Despite this i think the mediocre speed is the worst drawback of PearPC - much worse than the missing sound support.
And the best: Sound is working! A lot of old games run fine and i had a lot of fun!
But to operate this emulator, some preparation is necessary. First of all you need an old Mac - at least the ROM. A ROM (read only memory) contains the first program which the computer runs - on PC this is called BIOS. You can extract the contents of the ROM from an old Mac or you can try to find it on the internet. Good luck! Of course, Apple Inc. is eager to inhibit this.
Basilisk can emulate a bunch of different 32 bit Macs (from SE/30 to the Quadra) and operates with System 6, System 7 and MacOS 7.5 to 8.1.
But Basilisk is not as stable as PearPC - i have experienced crashes occasionally. But honest: In the old days we saw Error 11 often enough (even several times a day) or worse (mouse hangs). So i think this is less Basilisks but either MacOS or the applications fault.
What i didn't resolve is how to make native AppleTalk work. To do this, the emulator needs hefty support from the host operating system. What DID work is TCP/IP. And this gave me the chance to make at least AppleShare IP happen. See my comments at the end of this article.
SheepShaver supports all PCI PowerPC Macs from the 7200/75 up to the G4 but without MMU. All operating systems from MacOS 7.5.2 to 9.0.4 run un SheppShaver. Since MacOS 9.1, Apple requires a MMU.
For MacOS 7.5.2 to 8.1 one needs a so called "old world" ROM from a PowerMac 7200, 7500, 8500 or 9500. But if you plan to use MacOS 8.5 or newer, you have another option: "new world" ROMs are in reality EEPROMs and Apple distributes software updates for them. So look for the "iMac ROM Update" to gain a working ROM image.
But this leaves another difficulty: All MacOSes since 7.6.1 are not freely available.
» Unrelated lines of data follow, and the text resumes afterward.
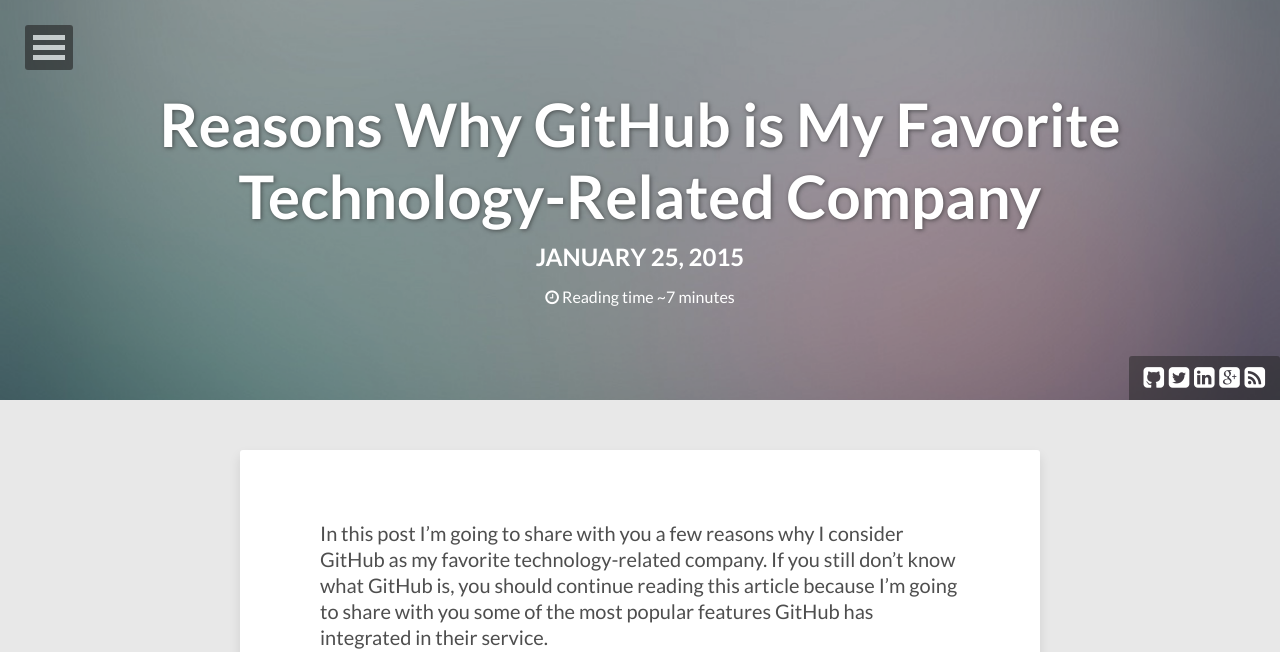
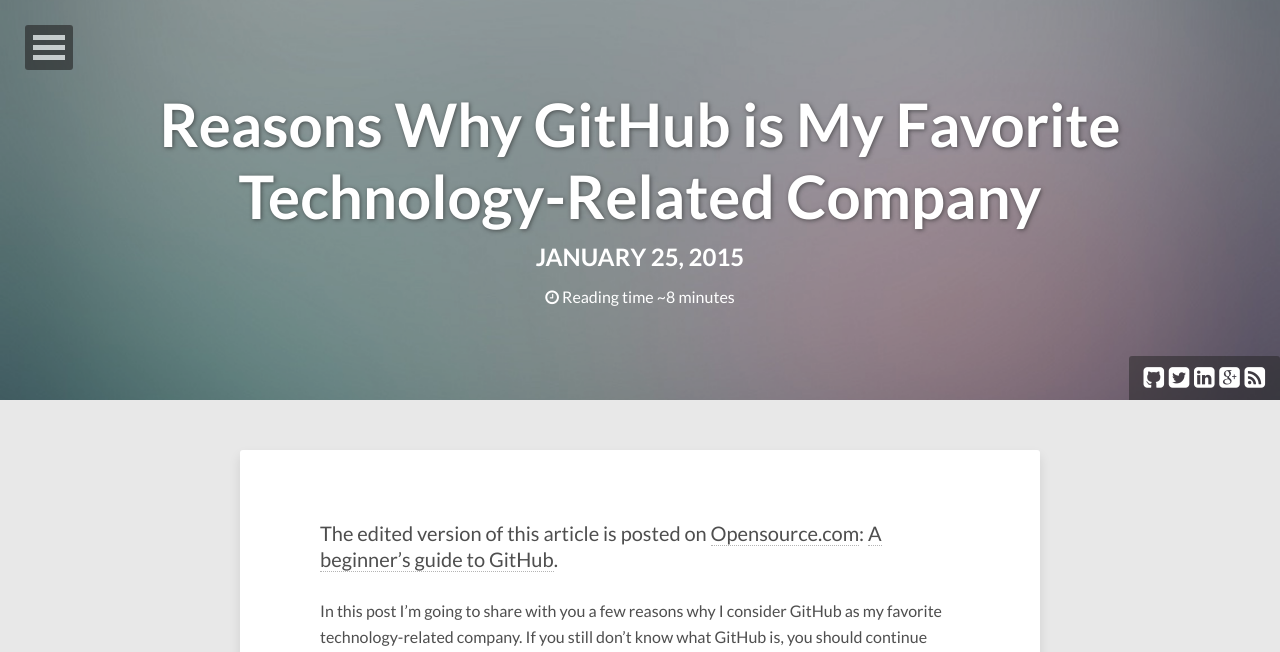
Before and after one commit to menghanhui/r3bl.blog, a Jekyll site: the page built from _posts/2015-01-25-why-github-is-my-favorite-company.markdown, in a window 1280 px wide and 900 px high, cut to the strip 0-652 px from the top of the window. Built offline with Jekyll 4.4.1, drawn with Linux system fonts in a browser that asks for light colours; nearby versions of some CDN libraries; comment, search, counter and statistics services are not loaded.

Commit message:
Added links to Opensource.com

```diff
--- a/_layouts/page.html
+++ b/_layouts/page.html
@@ -6,7 +6,7 @@
 <head>
 {% include head.html %}
 <script>
-var host = "YOURDOMAIN.github.io";
+var host = "https://r3bl.github.io";
 if ((host == window.location.host) && (window.location.protocol != "https:"))
     window.location.protocol = "https";
 </script>
--- a/_posts/2015-01-25-why-github-is-my-favorite-company.markdown
+++ b/_posts/2015-01-25-why-github-is-my-favorite-company.markdown
@@ -14,6 +14,8 @@
 image:
   feature: abstract-1
 ---
+
+The edited version of this article is posted on [Opensource.com](http://opensource.com/): [A beginner's guide to GitHub](http://opensource.com/life/15/2/beginners-guide-github).
 
 In this post I'm going to share with you a few reasons why I consider GitHub as my favorite technology-related company. If you still don't know what GitHub is, you should continue reading this article because I'm going to share with you some of the most popular features GitHub has integrated in their service.
 
```
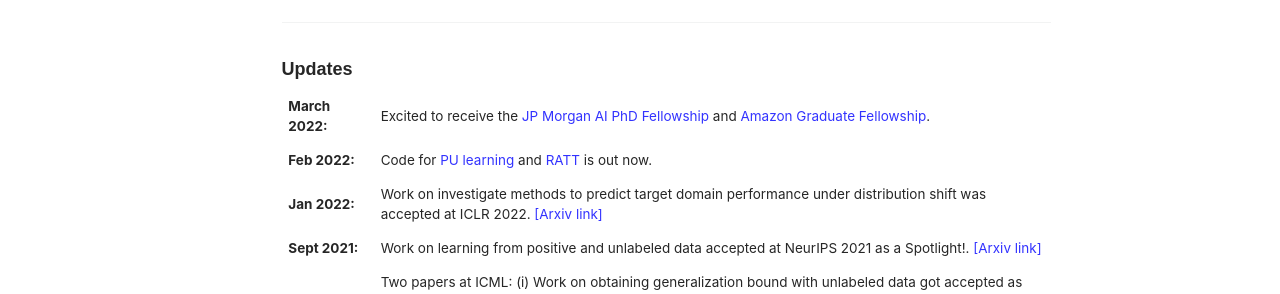
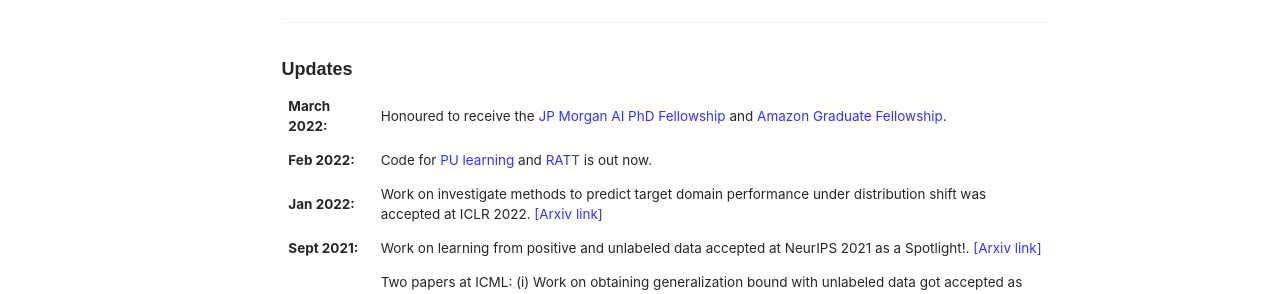
Before and after one commit to saurabhgarg1996/saurabhgarg1996.github.io, a Jekyll site: the page built from _pages/about.md, in a window 1280 px wide and 995 px high. Shown: the part 467-761 px from the top of the window. Built offline with Jekyll 4.4.1, drawn with Linux system fonts in a browser that asks for light colours; some web fonts are replaced.

Commit message:
Fellowship updates

```diff
--- a/_pages/about.md
+++ b/_pages/about.md
@@ -32,7 +32,7 @@ table, tr, td {
        <col span="1" style="width: 88%;">
 </colgroup>
 
-<tr><td> <b> March 2022:</b> </td> <td> Excited to receive the <a href="https://www.jpmorgan.com/technology/artificial-intelligence/research-awards/phd-fellowship">JP Morgan AI PhD Fellowship</a> and <a href="https://www.amazon.science/academic-engagements/new-amazon-graduate-research-fellows-announced-at-carnegie-mellon">Amazon Graduate Fellowship</a>. </td> </tr>
+<tr><td> <b> March 2022:</b> </td> <td> Honoured to receive the <a href="https://www.jpmorgan.com/technology/artificial-intelligence/research-awards/phd-fellowship">JP Morgan AI PhD Fellowship</a> and <a href="https://www.amazon.science/academic-engagements/new-amazon-graduate-research-fellows-announced-at-carnegie-mellon">Amazon Graduate Fellowship</a>. </td> </tr>
 <tr><td> <b> Feb 2022:</b> </td> <td> Code for <a href="https://github.com/acmi-lab/PU_learning">PU learning</a> and <a href="https://github.com/acmi-lab/RATT_generalization_bound">RATT</a> is out now.</td></tr>
 <tr><td> <b> Jan 2022:</b> </td> <td> Work on investigate methods to predict target domain performance under distribution shift was accepted at ICLR 2022. <a href="https://arxiv.org/abs/2201.04234">[Arxiv link]</a></td></tr>
 <tr><td> <b> Sept 2021:</b> </td> <td> Work on learning from positive and unlabeled data accepted at NeurIPS 2021 as a Spotlight!. <a href="https://arxiv.org/abs/2111.00980">[Arxiv link]</a></td></tr>
```
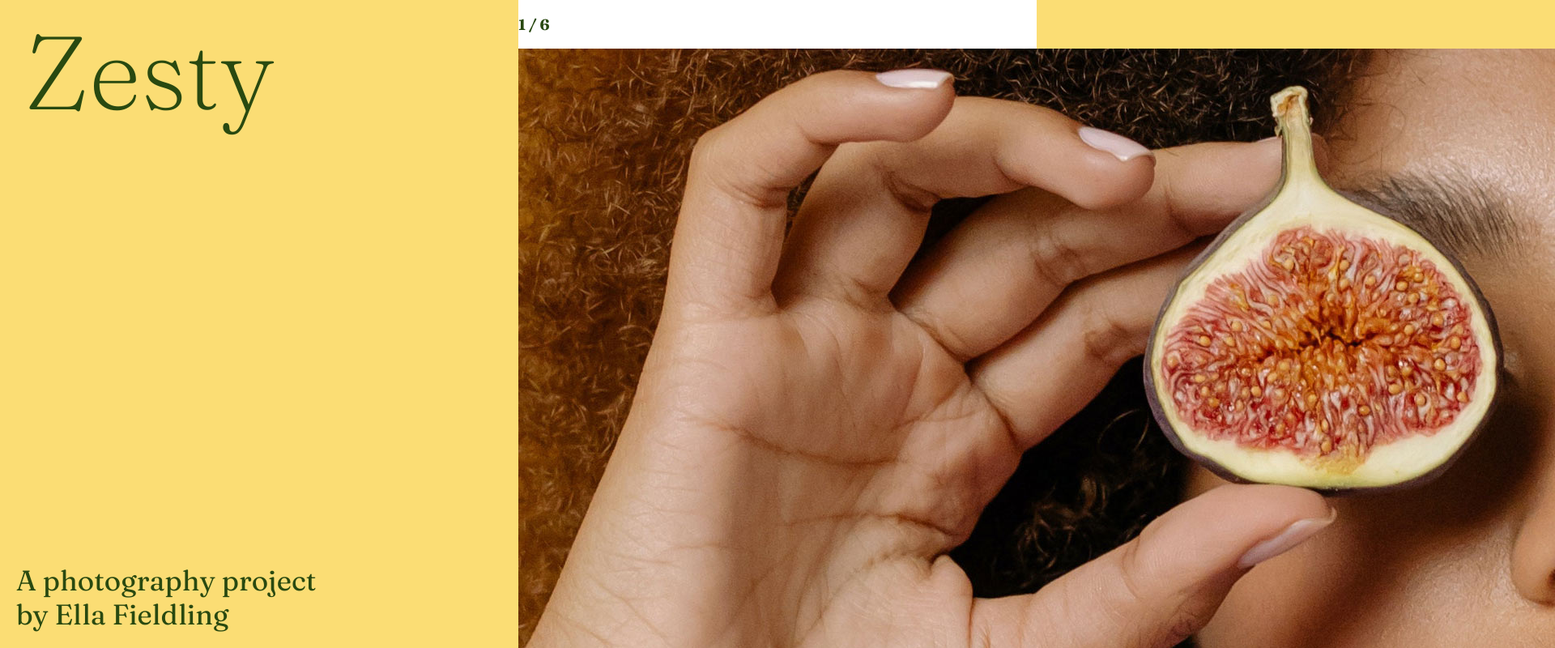
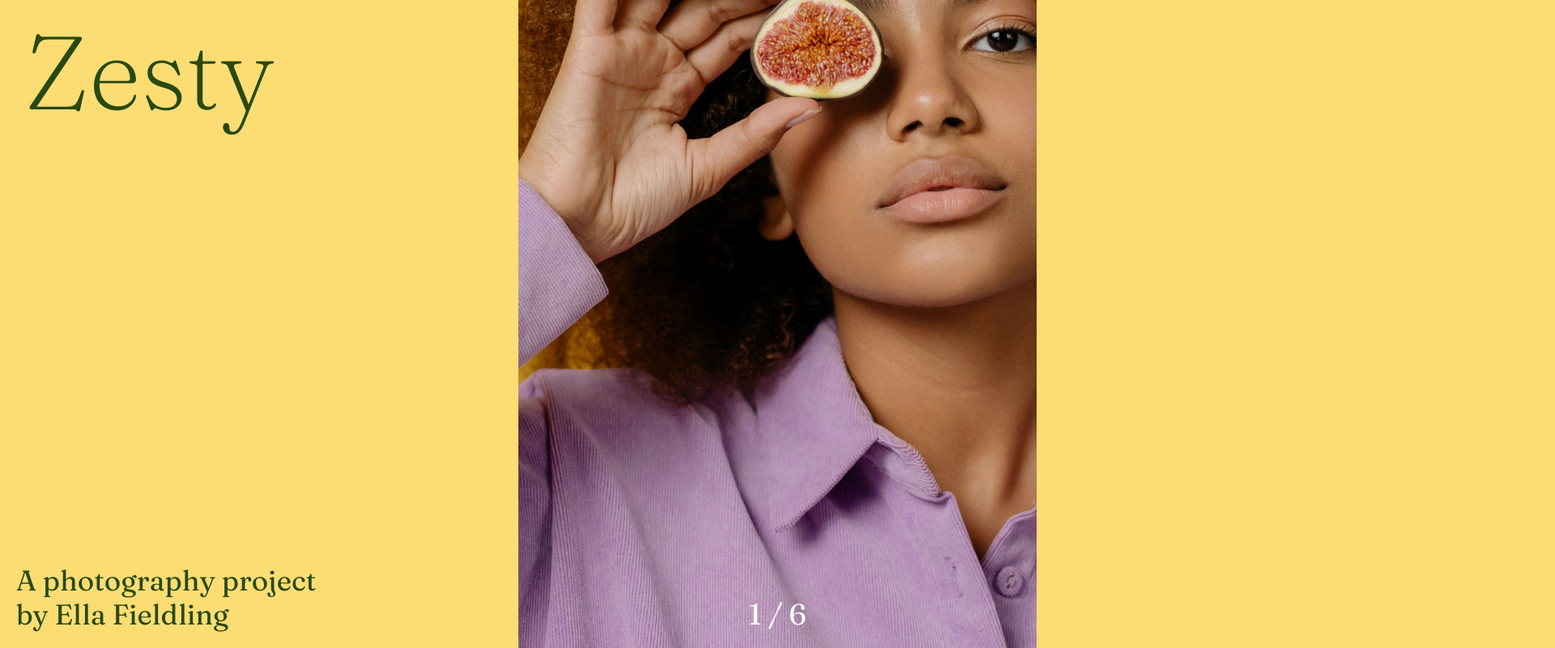
Before and after one commit to lauechev/zesty, a React (Create React App) app: page / in a window 1280 px wide. Shown: the top 800 px of the page at 81% size, 1920 px wide, since content can reach past the window. Built offline with nearby package versions, Linux system fonts and the light colour scheme.

Commit message:
👨‍🍳 img and caption styling

```diff
--- a/src/App.js
+++ b/src/App.js
@@ -27,23 +27,23 @@ const App = () => {
   };
 
   return (
-    <div className="App">
-      <div className="title">
+    <section>
+      <header>
         <h1>Zesty</h1>
         <h2>
           A photography project
           <br />
           by Ella Fieldling
         </h2>
-      </div>
+      </header>
 
-      <div className="img-container">
-        <h3>
+      <figure>
+        <figcaption>
           {currentImage + 1} / {images.length}
-        </h3>
+        </figcaption>
         <img src={images[currentImage]} alt="fig" onClick={handleClick} />
-      </div>
-    </div>
+      </figure>
+    </section>
   );
 };
 
--- a/src/styles.css
+++ b/src/styles.css
@@ -11,17 +11,10 @@ body {
   font-family: 'Fraunces', serif;
 }
 
-.App {
+section {
   display: flex;
   height: 100vh;
   justify-content: space-between;
-}
-
-.img-container {
-  background-color: #fff;
-  margin: 0;
-  position: relative;
-  width: 50vw;
 }
 
 h1 {
@@ -39,3 +32,30 @@ h2 {
   line-height: 1.2;
   margin: 0 20px 20px;
 }
+
+figure {
+  background-color: #fff;
+  margin: 0;
+  position: relative;
+  width: 50vw;
+}
+
+figcaption {
+  font-size: 36px;
+  font-weight: 400;
+  position: fixed;
+  text-align: center;
+  z-index: 1;
+  bottom: 0;
+  color: #fff;
+  margin: 0 auto;
+  width: 50%;
+  padding: 20px 0;
+}
+
+img {
+  height: 100vh;
+  object-fit: cover;
+  position: fixed;
+  width: 50%;
+}
```
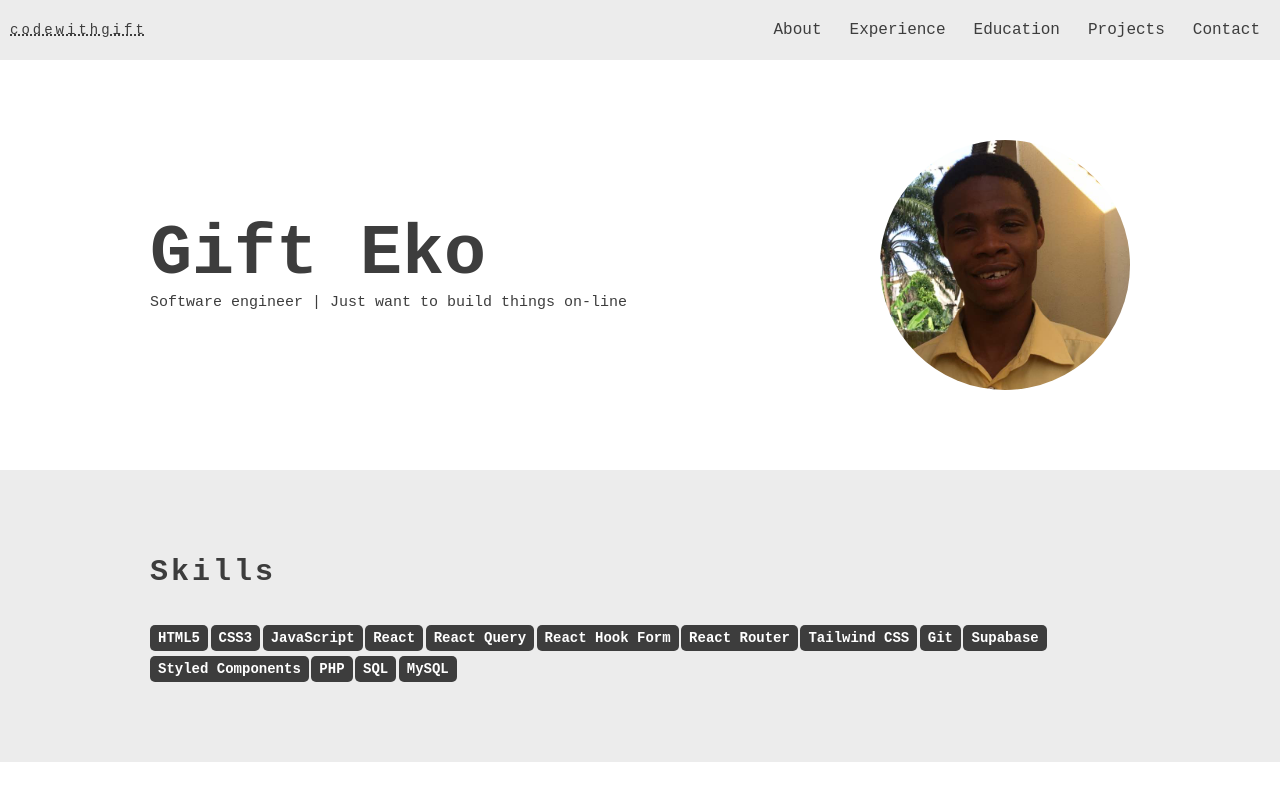
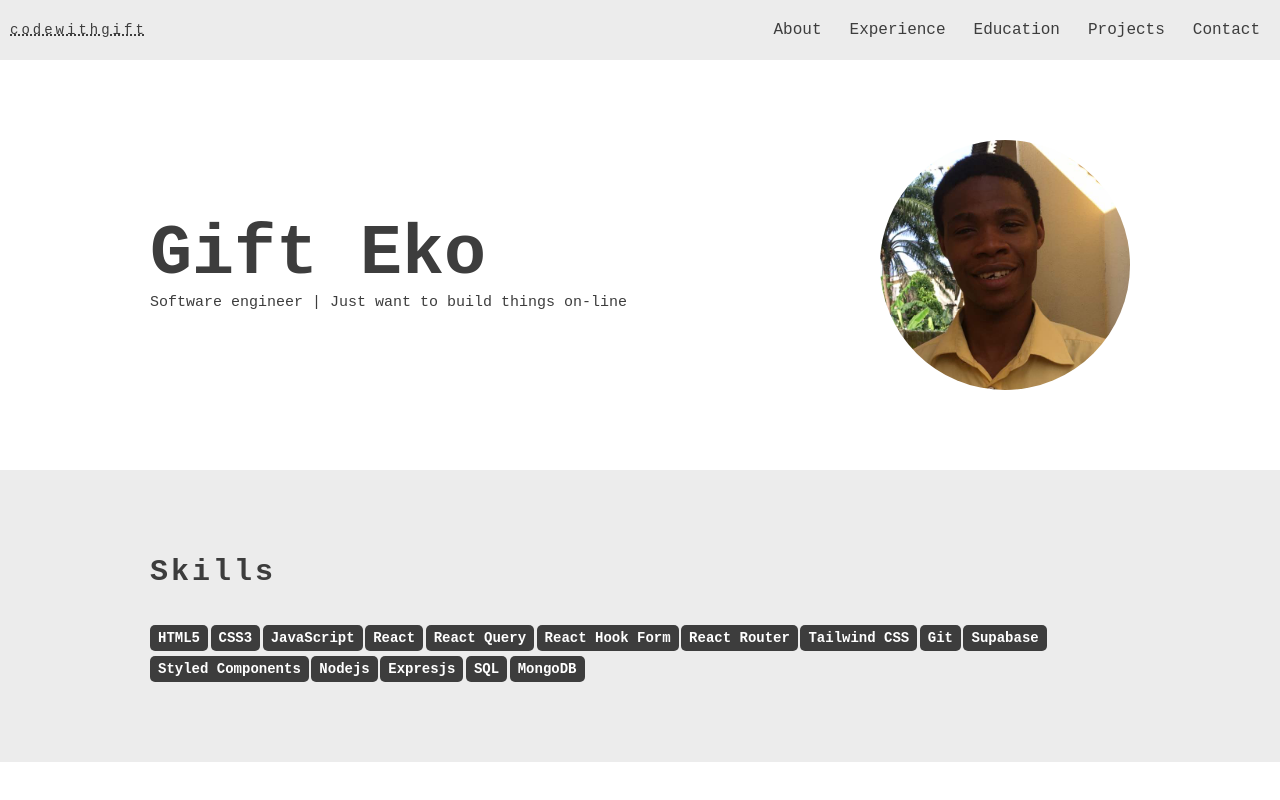
Before and after one commit to Eko-U/eko-gift, a plain HTML site: page index.html in a window 1280 px wide. Shown: the top 800 px of the page. Drawn offline with nearby package versions, Linux system fonts and the light colour scheme; a web font is replaced by a local one.

Commit message:
working on typos

```diff
--- a/index.html
+++ b/index.html
@@ -100,9 +100,10 @@
             <span class="skill">Git</span>
             <span class="skill">Supabase</span>
             <span class="skill">Styled Components</span>
-            <span class="skill">PHP</span>
+            <span class="skill">Nodejs</span>
+            <span class="skill">Expresjs</span>
             <span class="skill">SQL</span>
-            <span class="skill">MySQL</span>
+            <span class="skill">MongoDB</span>
           </div>
         </section>
 
```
Now you can find the ROM, but have to buy the MacOS.
Ok, this is a job for e-bay.
For me, MacOS 7.5.5 has a very nostalgic character. I used and supported it for a long time when i was working for the Pirmasenser Zeitung, a local newspaper in Germany. My way started from MacOS 7.5.1 (which is nearly identical on 68k and PPC), over 7.5.2 (support for PCI slots) to 7.5.3 (via 7.5 update 2.0) and 7.5.5. And here we stayed a while - never change a running system!
So when i discovered the difficulties to emulate AppleTalk (which is a proprietary ethernet protocol), i remembered a trick to make at least AppleShare (the file sharing protocol from Apple) happen. In MacOS 8.0 and later, Apple introduced support for AppleShare over TCP/IP instead of AppleTalk. And at the Pirmasenser Zeitung, we had found a way to implant this into 7.5.5 too (a thousand thanks to Thomas).
Here is my receipe: Take OpenTransport 1.3.1 and patch it so it installs under 7.5.5 (it argues, it won't work below 7.6.1, but this is nonsense) and then put the extension AppleShare version 3.8.1 (from 8.0 or 8.1 i think) into the system folder.
One question remains and that is, where to find this! Maybe it can be found inside the updates that Apple provides! OT-1.3 can be found inside the MacOS 8.1 Update. The Update from 1.3 to 1.3.1 is downloadable too. And with Tomeviewer it is possible to extract files from a tome (which is the archive format for Apple installers) - for example the AppleShare extension.
But how this works exactly i still have to figure out yet.